**DATASET RECORDS:**

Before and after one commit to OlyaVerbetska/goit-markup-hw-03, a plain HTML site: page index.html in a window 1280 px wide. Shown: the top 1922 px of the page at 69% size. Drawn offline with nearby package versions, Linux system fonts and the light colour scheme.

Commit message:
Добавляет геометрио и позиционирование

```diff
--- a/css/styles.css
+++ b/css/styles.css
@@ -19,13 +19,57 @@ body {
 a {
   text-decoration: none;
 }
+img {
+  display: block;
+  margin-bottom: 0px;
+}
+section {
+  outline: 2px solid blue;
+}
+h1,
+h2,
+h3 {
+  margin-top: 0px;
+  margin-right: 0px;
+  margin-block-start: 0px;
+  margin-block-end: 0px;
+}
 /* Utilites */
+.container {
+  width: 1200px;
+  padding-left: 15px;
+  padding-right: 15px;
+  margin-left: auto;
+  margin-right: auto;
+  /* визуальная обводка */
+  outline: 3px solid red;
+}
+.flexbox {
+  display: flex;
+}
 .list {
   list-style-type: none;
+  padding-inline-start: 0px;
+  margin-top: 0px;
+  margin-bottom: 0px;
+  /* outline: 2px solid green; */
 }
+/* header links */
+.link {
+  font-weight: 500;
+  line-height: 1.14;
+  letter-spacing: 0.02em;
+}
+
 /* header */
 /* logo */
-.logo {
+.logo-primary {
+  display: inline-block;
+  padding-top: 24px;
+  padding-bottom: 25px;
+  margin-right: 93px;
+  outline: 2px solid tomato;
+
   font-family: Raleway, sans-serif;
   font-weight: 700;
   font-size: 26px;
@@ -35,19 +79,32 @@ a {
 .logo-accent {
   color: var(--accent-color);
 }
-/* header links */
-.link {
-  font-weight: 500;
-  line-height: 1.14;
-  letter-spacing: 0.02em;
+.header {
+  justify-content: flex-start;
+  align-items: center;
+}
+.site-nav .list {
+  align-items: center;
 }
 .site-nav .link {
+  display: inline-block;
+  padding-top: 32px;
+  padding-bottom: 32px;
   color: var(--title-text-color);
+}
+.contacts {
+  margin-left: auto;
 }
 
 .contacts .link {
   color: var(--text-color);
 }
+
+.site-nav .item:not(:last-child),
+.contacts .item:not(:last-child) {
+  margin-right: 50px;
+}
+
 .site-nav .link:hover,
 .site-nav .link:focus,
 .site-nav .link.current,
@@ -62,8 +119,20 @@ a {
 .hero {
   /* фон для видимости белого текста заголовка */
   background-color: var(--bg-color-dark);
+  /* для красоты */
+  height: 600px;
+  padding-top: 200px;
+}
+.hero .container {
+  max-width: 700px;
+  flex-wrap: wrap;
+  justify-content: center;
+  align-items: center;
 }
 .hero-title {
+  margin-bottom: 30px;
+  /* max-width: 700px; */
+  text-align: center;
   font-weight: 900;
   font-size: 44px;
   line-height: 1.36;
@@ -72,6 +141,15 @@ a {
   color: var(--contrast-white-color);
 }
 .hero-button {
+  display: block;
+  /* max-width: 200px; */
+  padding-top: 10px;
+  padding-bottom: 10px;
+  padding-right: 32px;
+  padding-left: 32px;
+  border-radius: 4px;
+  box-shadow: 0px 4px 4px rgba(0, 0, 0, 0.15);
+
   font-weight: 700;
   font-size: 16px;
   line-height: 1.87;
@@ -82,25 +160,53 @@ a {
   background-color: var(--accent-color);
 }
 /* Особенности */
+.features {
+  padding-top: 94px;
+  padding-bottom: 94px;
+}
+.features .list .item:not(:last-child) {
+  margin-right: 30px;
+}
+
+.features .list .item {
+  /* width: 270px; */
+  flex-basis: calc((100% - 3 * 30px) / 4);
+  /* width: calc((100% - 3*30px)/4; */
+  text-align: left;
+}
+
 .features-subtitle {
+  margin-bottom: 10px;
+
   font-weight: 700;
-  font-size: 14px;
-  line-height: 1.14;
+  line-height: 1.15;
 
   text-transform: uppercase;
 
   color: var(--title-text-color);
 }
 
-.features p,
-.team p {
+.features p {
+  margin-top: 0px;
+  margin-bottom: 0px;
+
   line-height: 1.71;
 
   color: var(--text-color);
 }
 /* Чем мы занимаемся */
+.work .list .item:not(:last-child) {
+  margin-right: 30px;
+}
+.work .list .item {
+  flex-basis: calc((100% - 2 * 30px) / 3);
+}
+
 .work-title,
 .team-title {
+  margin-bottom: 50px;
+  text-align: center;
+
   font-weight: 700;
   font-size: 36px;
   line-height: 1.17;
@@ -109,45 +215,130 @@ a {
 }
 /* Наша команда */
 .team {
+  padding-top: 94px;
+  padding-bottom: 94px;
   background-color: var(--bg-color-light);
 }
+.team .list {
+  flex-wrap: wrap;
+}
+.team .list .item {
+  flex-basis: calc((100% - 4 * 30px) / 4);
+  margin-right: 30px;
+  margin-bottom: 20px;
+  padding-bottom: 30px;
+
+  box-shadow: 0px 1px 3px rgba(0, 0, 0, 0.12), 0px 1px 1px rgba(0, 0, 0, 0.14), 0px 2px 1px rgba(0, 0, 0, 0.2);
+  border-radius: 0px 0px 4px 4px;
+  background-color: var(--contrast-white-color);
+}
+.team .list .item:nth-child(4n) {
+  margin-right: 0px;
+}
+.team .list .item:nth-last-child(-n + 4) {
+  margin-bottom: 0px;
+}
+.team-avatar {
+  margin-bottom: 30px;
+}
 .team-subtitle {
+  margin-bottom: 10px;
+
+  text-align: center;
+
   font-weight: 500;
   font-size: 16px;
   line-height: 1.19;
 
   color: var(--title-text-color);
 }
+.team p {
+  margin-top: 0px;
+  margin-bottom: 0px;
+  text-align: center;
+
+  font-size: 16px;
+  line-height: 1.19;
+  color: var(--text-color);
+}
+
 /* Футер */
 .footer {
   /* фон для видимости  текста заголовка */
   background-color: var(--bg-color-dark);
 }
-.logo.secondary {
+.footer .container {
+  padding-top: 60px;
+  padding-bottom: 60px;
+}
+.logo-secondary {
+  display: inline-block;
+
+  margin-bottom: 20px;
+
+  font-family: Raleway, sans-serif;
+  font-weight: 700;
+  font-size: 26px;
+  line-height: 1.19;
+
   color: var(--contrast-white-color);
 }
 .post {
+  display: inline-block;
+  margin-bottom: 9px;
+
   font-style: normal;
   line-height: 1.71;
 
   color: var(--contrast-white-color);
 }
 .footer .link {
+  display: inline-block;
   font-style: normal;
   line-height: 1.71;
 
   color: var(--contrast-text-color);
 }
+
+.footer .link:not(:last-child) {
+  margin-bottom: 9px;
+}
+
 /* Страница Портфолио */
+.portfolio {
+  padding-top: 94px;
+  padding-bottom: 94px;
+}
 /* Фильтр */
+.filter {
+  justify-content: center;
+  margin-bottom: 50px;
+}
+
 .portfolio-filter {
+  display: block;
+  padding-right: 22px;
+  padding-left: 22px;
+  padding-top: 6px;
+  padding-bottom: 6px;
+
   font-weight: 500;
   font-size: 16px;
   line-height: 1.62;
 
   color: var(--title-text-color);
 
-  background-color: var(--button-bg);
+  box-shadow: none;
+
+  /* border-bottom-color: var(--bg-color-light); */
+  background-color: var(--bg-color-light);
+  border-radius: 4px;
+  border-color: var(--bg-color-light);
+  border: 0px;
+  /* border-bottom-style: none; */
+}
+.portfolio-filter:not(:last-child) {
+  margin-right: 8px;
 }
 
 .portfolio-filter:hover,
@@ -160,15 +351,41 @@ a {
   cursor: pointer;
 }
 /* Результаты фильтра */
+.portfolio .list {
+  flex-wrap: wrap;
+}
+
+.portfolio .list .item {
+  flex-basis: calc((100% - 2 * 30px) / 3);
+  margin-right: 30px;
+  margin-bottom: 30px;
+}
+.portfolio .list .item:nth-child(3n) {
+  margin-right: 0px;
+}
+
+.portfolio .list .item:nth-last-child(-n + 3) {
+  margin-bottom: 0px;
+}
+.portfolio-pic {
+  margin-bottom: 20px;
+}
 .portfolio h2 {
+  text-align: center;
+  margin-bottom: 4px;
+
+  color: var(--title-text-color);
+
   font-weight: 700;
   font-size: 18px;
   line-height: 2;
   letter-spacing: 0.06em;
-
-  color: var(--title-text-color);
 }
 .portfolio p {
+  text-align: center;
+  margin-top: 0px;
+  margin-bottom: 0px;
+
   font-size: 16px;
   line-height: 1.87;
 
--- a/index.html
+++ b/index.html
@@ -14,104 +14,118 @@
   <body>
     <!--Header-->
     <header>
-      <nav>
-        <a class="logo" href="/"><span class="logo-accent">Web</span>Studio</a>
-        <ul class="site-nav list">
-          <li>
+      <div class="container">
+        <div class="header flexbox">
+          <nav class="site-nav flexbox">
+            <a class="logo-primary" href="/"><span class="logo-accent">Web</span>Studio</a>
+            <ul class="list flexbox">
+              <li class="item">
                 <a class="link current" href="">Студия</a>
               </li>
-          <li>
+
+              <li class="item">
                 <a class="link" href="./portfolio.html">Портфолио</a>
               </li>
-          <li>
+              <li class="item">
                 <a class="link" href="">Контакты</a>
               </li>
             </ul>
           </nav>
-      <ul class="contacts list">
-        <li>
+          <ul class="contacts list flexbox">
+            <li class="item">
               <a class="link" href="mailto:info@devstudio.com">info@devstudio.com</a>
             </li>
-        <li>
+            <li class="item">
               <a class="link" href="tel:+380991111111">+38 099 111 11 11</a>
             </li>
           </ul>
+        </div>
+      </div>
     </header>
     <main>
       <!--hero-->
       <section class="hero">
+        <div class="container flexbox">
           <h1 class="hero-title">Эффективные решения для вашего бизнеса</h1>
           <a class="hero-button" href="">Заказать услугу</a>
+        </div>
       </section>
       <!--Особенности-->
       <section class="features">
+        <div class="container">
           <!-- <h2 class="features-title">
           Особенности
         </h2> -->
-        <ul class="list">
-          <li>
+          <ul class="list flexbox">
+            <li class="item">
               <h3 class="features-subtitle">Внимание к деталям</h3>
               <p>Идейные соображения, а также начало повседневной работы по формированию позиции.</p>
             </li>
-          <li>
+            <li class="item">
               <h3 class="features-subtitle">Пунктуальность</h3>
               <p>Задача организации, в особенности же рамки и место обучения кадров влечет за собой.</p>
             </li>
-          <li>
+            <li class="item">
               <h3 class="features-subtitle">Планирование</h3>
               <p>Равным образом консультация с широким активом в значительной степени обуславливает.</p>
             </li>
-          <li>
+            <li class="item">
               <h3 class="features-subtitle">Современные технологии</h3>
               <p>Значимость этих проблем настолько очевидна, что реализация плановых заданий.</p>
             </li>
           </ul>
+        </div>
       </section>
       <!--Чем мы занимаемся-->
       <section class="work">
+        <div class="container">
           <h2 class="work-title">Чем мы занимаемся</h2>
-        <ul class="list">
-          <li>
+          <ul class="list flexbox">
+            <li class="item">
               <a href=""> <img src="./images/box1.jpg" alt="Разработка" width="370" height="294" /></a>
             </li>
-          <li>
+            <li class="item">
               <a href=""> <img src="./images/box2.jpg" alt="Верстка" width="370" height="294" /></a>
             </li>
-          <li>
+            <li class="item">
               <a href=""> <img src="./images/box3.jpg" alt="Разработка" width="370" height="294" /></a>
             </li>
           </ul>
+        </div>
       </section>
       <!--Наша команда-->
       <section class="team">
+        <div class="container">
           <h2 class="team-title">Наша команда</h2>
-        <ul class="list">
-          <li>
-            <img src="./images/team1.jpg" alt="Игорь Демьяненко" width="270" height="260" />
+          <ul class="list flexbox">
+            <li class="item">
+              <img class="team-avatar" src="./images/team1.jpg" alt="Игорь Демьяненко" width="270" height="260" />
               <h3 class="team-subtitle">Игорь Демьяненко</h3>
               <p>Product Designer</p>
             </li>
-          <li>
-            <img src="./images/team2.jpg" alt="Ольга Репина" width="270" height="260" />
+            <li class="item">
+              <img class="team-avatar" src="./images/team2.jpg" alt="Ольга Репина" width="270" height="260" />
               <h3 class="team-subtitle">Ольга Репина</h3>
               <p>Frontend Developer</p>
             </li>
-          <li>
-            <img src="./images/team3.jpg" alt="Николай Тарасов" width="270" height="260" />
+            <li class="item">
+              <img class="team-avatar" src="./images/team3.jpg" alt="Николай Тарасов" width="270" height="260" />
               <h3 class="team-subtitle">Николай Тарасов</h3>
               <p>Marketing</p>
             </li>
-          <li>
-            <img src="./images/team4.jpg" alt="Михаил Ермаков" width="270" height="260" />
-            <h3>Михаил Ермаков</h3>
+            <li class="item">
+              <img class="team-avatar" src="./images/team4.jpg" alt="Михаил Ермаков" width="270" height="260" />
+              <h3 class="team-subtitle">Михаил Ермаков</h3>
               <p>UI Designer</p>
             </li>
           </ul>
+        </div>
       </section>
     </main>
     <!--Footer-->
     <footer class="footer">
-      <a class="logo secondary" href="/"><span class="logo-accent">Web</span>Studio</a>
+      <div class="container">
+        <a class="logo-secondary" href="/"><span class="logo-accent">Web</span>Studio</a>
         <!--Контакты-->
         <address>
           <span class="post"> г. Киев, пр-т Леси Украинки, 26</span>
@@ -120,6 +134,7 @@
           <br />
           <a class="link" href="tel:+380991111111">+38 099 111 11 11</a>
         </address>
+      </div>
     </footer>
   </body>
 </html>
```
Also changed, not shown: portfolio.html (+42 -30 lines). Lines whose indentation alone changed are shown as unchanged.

**REQUIREMENT:** Pick each line holding "left" out of the entries above and return it.

**WRITTEN ANSWER:**
+  padding-left: 15px;
+  margin-left: auto;
+  margin-left: auto;
+  padding-left: 32px;
+  text-align: left;
+  padding-left: 22px;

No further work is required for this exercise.